» PROBLEM DESCRIPTION
Show every line below where "editIcon" appears.

- - - - -

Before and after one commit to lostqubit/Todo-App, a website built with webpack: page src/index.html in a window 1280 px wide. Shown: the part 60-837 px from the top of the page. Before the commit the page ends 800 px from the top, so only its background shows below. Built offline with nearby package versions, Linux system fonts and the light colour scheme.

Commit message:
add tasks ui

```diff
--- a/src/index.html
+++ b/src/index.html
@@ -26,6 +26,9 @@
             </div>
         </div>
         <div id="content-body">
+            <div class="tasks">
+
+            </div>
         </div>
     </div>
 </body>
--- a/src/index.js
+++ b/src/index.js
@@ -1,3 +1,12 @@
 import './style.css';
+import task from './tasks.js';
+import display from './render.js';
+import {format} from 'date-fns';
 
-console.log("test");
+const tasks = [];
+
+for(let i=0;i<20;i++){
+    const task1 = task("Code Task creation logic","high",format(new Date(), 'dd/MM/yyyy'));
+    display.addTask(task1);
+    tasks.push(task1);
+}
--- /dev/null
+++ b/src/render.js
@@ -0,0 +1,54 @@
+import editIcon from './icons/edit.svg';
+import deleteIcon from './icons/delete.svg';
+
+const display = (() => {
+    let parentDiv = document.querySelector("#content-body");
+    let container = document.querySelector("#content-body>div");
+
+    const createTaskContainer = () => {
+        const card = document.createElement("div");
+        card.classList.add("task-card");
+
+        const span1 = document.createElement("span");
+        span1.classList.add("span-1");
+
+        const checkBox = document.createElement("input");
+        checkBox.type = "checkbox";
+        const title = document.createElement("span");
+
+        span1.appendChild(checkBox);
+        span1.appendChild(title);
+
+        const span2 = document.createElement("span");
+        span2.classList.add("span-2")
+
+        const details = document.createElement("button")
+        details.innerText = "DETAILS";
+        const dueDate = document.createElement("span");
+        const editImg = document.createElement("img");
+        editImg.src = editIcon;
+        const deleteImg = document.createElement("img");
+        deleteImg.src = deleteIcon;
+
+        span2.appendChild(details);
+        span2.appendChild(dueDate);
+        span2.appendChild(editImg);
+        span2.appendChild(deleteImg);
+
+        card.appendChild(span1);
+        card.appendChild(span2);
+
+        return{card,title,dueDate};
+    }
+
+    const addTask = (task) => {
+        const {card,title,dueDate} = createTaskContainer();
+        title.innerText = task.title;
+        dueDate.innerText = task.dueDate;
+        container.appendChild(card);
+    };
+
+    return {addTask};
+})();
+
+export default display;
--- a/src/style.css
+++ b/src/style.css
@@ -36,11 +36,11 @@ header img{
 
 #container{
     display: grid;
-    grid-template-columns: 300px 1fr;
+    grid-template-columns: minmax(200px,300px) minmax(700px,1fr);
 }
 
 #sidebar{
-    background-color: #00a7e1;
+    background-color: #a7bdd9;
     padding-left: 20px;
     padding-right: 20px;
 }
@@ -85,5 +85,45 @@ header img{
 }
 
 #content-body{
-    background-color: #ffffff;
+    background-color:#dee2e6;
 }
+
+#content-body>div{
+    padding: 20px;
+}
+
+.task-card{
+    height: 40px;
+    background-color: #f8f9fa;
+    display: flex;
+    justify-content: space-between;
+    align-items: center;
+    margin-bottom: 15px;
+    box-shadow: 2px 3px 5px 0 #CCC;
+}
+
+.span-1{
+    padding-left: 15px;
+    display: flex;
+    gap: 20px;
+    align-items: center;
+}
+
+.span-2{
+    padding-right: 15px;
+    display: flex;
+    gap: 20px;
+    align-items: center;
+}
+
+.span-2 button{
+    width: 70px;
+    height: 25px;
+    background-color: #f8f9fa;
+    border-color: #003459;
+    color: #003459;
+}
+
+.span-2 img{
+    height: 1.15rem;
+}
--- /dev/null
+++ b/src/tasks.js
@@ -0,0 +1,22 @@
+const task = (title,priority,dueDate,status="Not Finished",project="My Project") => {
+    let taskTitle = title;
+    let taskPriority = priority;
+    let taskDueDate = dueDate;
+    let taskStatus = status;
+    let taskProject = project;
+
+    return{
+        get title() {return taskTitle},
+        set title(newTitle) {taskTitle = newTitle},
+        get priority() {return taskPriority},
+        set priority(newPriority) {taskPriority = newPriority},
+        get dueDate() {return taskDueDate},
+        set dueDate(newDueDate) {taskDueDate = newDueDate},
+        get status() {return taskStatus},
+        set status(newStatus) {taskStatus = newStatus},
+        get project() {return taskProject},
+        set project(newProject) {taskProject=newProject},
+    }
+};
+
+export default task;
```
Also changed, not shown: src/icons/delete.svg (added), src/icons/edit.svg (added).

- - - - -

» WRITTEN RESPONSE
+import editIcon from './icons/edit.svg';
+        editImg.src = editIcon;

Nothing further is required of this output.